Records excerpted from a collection
________________

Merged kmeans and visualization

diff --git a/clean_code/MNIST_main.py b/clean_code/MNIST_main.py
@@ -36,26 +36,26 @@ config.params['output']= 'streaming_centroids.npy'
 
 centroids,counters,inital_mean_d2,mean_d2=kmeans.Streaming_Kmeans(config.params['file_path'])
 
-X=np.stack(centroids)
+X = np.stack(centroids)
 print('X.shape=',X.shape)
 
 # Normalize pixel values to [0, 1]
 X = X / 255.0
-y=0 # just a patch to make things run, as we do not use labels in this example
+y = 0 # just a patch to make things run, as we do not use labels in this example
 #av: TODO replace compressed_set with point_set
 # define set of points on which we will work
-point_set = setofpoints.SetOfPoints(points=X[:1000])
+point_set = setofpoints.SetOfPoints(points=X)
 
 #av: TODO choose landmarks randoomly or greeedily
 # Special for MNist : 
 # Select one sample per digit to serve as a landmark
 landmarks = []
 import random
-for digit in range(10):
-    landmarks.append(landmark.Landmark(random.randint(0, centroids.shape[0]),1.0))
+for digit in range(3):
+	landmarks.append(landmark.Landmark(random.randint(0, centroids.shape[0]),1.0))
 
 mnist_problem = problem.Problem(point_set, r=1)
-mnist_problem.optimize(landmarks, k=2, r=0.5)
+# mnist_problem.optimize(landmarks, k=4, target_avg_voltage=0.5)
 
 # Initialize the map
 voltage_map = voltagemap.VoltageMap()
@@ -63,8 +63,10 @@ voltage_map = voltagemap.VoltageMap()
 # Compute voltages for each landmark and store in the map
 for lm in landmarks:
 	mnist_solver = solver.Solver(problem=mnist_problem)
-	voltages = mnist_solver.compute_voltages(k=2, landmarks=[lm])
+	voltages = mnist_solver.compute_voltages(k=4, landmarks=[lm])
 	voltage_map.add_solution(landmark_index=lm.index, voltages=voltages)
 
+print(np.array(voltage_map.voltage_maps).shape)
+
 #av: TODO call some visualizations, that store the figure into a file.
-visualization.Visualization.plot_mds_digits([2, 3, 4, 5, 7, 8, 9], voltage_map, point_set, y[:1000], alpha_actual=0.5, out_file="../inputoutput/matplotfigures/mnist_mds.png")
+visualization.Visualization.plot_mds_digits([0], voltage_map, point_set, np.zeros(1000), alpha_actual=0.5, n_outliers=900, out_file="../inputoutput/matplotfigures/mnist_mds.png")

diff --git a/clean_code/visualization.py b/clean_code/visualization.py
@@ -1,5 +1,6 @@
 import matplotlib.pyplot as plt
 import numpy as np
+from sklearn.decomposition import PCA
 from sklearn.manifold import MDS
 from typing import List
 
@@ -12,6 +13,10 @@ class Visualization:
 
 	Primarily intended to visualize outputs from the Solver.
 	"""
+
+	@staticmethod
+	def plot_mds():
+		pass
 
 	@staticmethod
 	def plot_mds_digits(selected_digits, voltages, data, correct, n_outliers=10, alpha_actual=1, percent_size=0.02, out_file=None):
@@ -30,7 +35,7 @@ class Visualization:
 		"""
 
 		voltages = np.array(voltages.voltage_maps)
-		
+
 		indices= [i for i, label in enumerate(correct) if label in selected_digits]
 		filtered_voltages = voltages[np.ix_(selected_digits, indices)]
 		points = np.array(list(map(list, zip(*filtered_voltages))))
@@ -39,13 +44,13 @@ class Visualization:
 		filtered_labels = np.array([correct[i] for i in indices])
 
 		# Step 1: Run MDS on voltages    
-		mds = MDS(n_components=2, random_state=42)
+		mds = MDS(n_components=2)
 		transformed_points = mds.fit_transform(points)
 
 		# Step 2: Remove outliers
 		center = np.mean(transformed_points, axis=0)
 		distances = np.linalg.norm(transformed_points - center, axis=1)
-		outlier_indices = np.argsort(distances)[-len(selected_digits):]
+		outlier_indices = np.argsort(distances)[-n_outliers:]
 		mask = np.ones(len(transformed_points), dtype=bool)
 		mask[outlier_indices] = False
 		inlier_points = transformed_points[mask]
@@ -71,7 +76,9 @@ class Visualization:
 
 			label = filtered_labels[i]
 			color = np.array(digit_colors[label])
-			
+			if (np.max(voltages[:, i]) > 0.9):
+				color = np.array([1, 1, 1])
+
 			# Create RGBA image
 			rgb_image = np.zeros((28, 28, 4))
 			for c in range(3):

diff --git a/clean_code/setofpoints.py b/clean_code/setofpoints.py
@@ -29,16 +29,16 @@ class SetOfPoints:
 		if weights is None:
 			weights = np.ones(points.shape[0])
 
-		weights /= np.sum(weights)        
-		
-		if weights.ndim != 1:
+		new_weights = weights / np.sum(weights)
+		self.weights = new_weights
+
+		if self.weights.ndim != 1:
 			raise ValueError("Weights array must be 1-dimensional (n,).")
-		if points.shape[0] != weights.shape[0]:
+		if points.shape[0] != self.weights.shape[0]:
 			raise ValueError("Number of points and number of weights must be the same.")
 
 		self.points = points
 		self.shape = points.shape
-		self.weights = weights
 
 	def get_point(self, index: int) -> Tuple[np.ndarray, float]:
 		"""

________________

### [Try it]
Restate each record word for word.

### [Response to this exercise]
Merged kmeans and visualization

diff --git a/clean_code/MNIST_main.py b/clean_code/MNIST_main.py
@@ -36,26 +36,26 @@ config.params['output']= 'streaming_centroids.npy'
 
 centroids,counters,inital_mean_d2,mean_d2=kmeans.Streaming_Kmeans(config.params['file_path'])
 
-X=np.stack(centroids)
+X = np.stack(centroids)
 print('X.shape=',X.shape)
 
 # Normalize pixel values to [0, 1]
 X = X / 255.0
-y=0 # just a patch to make things run, as we do not use labels in this example
+y = 0 # just a patch to make things run, as we do not use labels in this example
 #av: TODO replace compressed_set with point_set
 # define set of points on which we will work
-point_set = setofpoints.SetOfPoints(points=X[:1000])
+point_set = setofpoints.SetOfPoints(points=X)
 
 #av: TODO choose landmarks randoomly or greeedily
 # Special for MNist : 
 # Select one sample per digit to serve as a landmark
 landmarks = []
 import random
-for digit in range(10):
-    landmarks.append(landmark.Landmark(random.randint(0, centroids.shape[0]),1.0))
+for digit in range(3):
+	landmarks.append(landmark.Landmark(random.randint(0, centroids.shape[0]),1.0))
 
 mnist_problem = problem.Problem(point_set, r=1)
-mnist_problem.optimize(landmarks, k=2, r=0.5)
+# mnist_problem.optimize(landmarks, k=4, target_avg_voltage=0.5)
 
 # Initialize the map
 voltage_map = voltagemap.VoltageMap()
@@ -63,8 +63,10 @@ voltage_map = voltagemap.VoltageMap()
 # Compute voltages for each landmark and store in the map
 for lm in landmarks:
 	mnist_solver = solver.Solver(problem=mnist_problem)
-	voltages = mnist_solver.compute_voltages(k=2, landmarks=[lm])
+	voltages = mnist_solver.compute_voltages(k=4, landmarks=[lm])
 	voltage_map.add_solution(landmark_index=lm.index, voltages=voltages)
 
+print(np.array(voltage_map.voltage_maps).shape)
+
 #av: TODO call some visualizations, that store the figure into a file.
-visualization.Visualization.plot_mds_digits([2, 3, 4, 5, 7, 8, 9], voltage_map, point_set, y[:1000], alpha_actual=0.5, out_file="../inputoutput/matplotfigures/mnist_mds.png")
+visualization.Visualization.plot_mds_digits([0], voltage_map, point_set, np.zeros(1000), alpha_actual=0.5, n_outliers=900, out_file="../inputoutput/matplotfigures/mnist_mds.png")

diff --git a/clean_code/visualization.py b/clean_code/visualization.py
@@ -1,5 +1,6 @@
 import matplotlib.pyplot as plt
 import numpy as np
+from sklearn.decomposition import PCA
 from sklearn.manifold import MDS
 from typing import List
 
@@ -12,6 +13,10 @@ class Visualization:
 
 	Primarily intended to visualize outputs from the Solver.
 	"""
+
+	@staticmethod
+	def plot_mds():
+		pass
 
 	@staticmethod
 	def plot_mds_digits(selected_digits, voltages, data, correct, n_outliers=10, alpha_actual=1, percent_size=0.02, out_file=None):
@@ -30,7 +35,7 @@ class Visualization:
 		"""
 
 		voltages = np.array(voltages.voltage_maps)
-		
+
 		indices= [i for i, label in enumerate(correct) if label in selected_digits]
 		filtered_voltages = voltages[np.ix_(selected_digits, indices)]
 		points = np.array(list(map(list, zip(*filtered_voltages))))
@@ -39,13 +44,13 @@ class Visualization:
 		filtered_labels = np.array([correct[i] for i in indices])
 
 		# Step 1: Run MDS on voltages    
-		mds = MDS(n_components=2, random_state=42)
+		mds = MDS(n_components=2)
 		transformed_points = mds.fit_transform(points)
 
 		# Step 2: Remove outliers
 		center = np.mean(transformed_points, axis=0)
 		distances = np.linalg.norm(transformed_points - center, axis=1)
-		outlier_indices = np.argsort(distances)[-len(selected_digits):]
+		outlier_indices = np.argsort(distances)[-n_outliers:]
 		mask = np.ones(len(transformed_points), dtype=bool)
 		mask[outlier_indices] = False
 		inlier_points = transformed_points[mask]
@@ -71,7 +76,9 @@ class Visualization:
 
 			label = filtered_labels[i]
 			color = np.array(digit_colors[label])
-			
+			if (np.max(voltages[:, i]) > 0.9):
+				color = np.array([1, 1, 1])
+
 			# Create RGBA image
 			rgb_image = np.zeros((28, 28, 4))
 			for c in range(3):

diff --git a/clean_code/setofpoints.py b/clean_code/setofpoints.py
@@ -29,16 +29,16 @@ class SetOfPoints:
 		if weights is None:
 			weights = np.ones(points.shape[0])
 
-		weights /= np.sum(weights)        
-		
-		if weights.ndim != 1:
+		new_weights = weights / np.sum(weights)
+		self.weights = new_weights
+
+		if self.weights.ndim != 1:
 			raise ValueError("Weights array must be 1-dimensional (n,).")
-		if points.shape[0] != weights.shape[0]:
+		if points.shape[0] != self.weights.shape[0]:
 			raise ValueError("Number of points and number of weights must be the same.")
 
 		self.points = points
 		self.shape = points.shape
-		self.weights = weights
 
 	def get_point(self, index: int) -> Tuple[np.ndarray, float]:
 		"""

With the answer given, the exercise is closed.